§ Task brief
Read the records beneath this task and copy every line that contains the string "SPIRAL".
==================================================
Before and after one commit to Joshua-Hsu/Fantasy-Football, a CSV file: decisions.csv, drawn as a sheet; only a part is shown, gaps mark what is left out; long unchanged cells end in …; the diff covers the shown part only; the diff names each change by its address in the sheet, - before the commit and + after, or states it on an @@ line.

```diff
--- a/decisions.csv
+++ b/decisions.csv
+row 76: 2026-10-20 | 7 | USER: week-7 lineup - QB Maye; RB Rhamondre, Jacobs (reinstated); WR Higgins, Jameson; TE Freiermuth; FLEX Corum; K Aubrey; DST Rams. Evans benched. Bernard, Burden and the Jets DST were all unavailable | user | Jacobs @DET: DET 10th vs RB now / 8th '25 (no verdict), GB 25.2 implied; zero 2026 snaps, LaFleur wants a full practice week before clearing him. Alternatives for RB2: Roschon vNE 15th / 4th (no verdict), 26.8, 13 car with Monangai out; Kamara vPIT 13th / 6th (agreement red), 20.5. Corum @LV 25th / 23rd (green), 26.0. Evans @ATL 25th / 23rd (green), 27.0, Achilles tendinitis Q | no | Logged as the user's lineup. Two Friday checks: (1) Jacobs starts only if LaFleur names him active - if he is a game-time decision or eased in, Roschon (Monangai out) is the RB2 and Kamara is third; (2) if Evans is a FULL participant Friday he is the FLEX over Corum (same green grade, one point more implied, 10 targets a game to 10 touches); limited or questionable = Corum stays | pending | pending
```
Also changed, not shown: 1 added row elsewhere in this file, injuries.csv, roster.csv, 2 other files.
==================================================
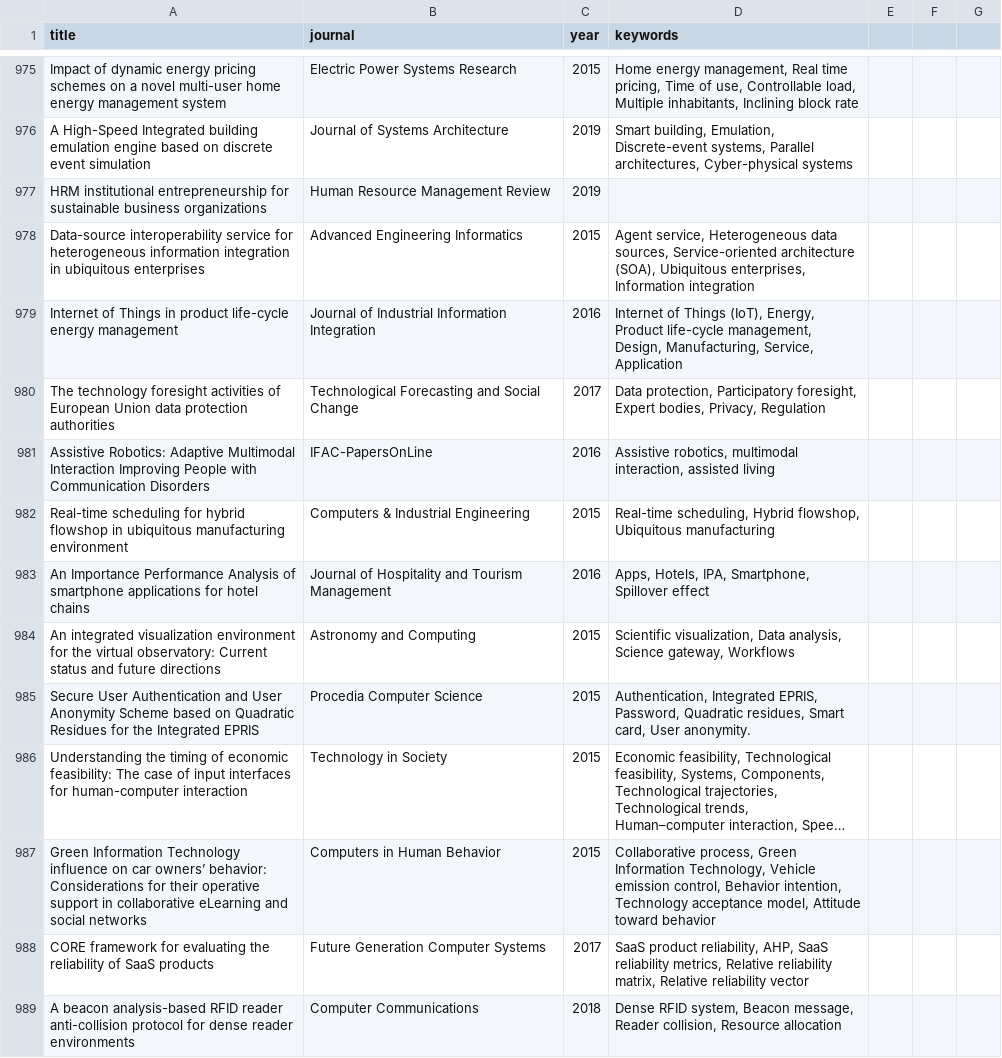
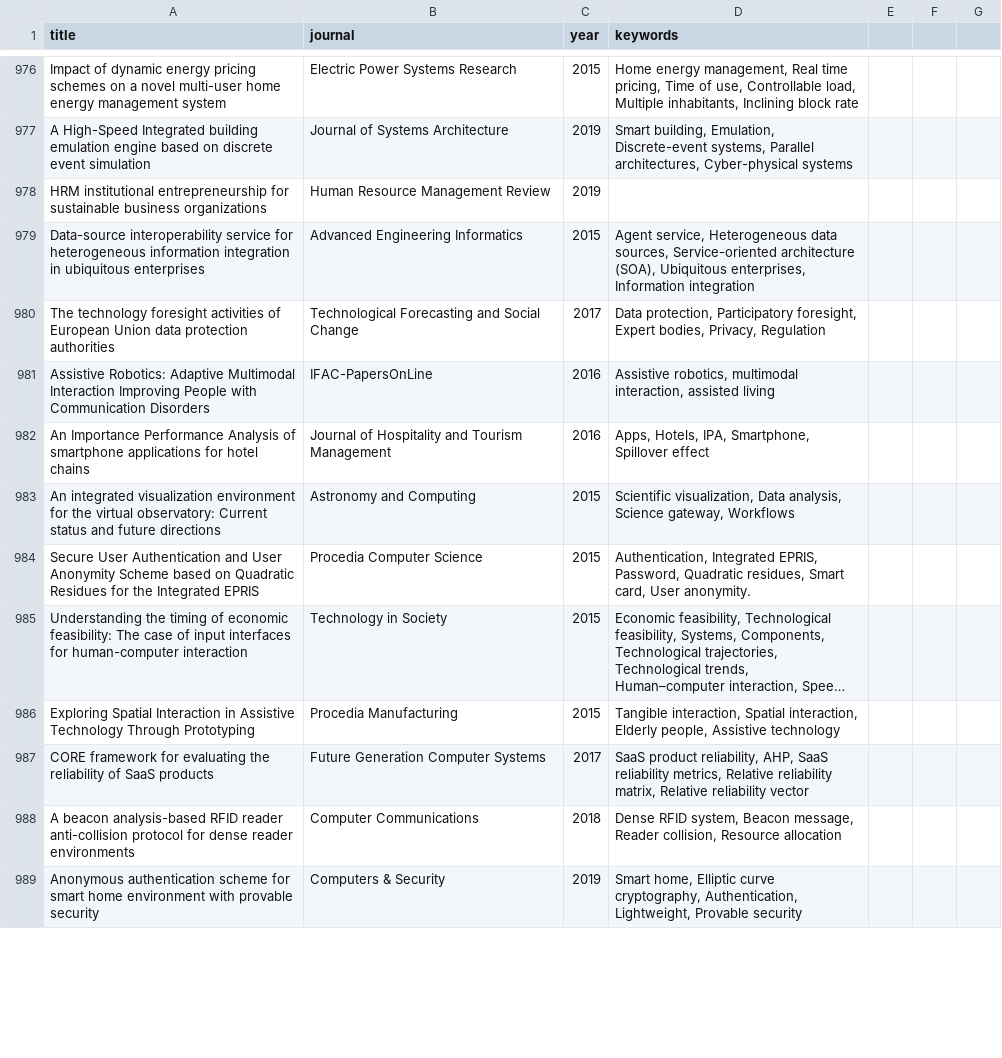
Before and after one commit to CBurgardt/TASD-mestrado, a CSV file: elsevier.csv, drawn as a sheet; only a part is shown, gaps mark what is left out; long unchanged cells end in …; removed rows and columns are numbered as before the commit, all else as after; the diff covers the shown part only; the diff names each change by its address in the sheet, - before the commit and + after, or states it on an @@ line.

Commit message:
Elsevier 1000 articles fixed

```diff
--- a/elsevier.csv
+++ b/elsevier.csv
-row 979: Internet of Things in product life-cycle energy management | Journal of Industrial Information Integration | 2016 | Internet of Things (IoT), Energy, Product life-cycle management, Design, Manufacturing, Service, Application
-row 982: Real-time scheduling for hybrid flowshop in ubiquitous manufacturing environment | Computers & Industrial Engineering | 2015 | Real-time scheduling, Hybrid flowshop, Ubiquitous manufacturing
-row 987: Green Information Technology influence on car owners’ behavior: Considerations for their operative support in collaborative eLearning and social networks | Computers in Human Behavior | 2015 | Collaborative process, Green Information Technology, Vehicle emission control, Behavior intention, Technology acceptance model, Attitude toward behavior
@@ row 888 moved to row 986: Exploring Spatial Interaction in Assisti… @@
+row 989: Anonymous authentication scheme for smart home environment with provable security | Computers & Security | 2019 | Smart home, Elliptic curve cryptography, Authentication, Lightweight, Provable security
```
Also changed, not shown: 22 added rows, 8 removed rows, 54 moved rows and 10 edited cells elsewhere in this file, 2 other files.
==================================================
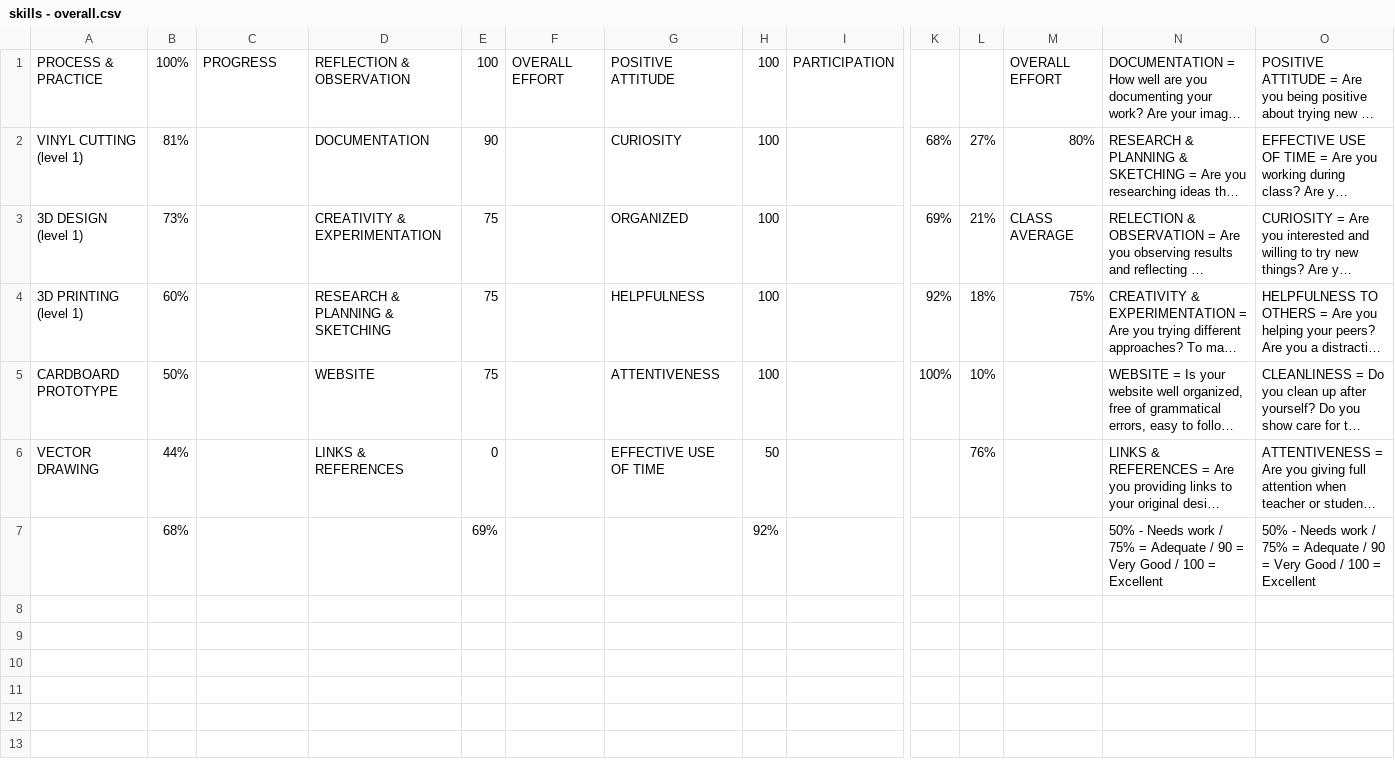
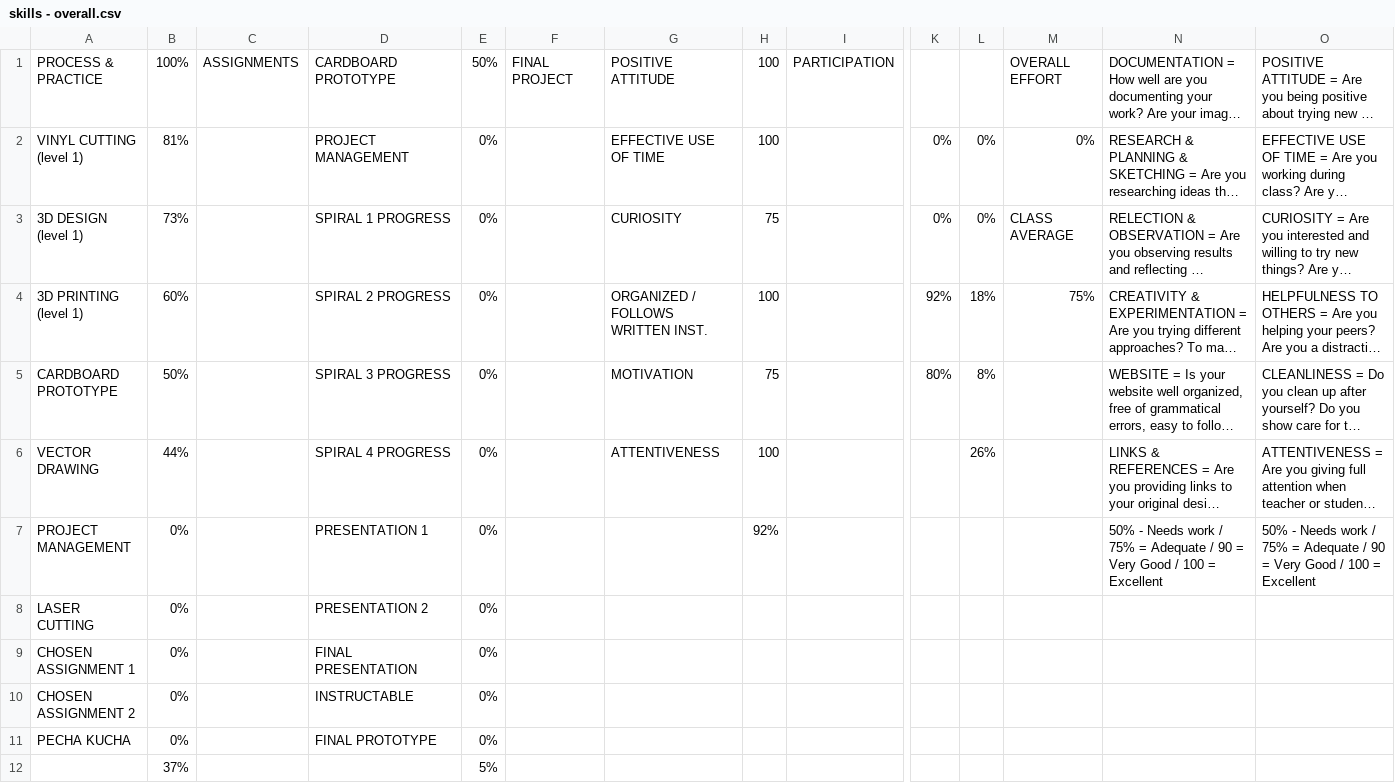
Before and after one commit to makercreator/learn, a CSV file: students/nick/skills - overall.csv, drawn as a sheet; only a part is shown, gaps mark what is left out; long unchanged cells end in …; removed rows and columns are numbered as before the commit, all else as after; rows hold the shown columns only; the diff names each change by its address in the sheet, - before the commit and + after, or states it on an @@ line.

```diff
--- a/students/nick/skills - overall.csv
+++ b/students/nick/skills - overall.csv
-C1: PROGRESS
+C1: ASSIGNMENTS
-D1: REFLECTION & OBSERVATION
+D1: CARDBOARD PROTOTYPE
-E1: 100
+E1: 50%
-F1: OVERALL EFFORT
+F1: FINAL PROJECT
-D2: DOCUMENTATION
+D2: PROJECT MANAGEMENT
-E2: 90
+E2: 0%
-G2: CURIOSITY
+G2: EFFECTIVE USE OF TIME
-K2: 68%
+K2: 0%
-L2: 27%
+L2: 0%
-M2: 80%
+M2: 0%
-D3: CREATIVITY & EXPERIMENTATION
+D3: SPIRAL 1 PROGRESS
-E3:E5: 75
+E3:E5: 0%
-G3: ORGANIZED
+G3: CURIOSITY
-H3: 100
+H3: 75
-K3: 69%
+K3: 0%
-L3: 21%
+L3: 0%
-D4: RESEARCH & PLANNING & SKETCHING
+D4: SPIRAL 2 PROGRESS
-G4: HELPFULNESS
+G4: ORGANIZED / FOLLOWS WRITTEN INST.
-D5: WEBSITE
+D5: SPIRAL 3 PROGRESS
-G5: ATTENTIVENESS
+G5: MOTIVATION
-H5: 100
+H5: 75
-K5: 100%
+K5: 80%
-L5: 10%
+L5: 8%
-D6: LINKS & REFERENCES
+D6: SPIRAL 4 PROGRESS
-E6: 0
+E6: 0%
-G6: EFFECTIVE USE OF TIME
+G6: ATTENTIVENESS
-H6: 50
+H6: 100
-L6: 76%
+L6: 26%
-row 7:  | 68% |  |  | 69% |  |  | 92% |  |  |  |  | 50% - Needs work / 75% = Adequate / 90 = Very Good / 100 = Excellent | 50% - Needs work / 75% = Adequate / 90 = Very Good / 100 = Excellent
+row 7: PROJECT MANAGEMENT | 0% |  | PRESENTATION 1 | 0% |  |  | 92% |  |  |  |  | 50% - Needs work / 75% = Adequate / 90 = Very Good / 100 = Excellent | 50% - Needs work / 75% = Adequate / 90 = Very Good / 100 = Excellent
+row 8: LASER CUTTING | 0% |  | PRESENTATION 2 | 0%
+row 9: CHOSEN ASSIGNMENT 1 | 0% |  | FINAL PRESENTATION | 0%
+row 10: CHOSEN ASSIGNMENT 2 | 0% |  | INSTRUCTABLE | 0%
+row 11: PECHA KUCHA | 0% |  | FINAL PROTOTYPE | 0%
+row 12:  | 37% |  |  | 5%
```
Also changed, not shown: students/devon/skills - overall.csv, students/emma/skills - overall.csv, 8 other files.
==================================================
§ Answer to this exercise
+D3: SPIRAL 1 PROGRESS
+D4: SPIRAL 2 PROGRESS
+D5: SPIRAL 3 PROGRESS
+D6: SPIRAL 4 PROGRESS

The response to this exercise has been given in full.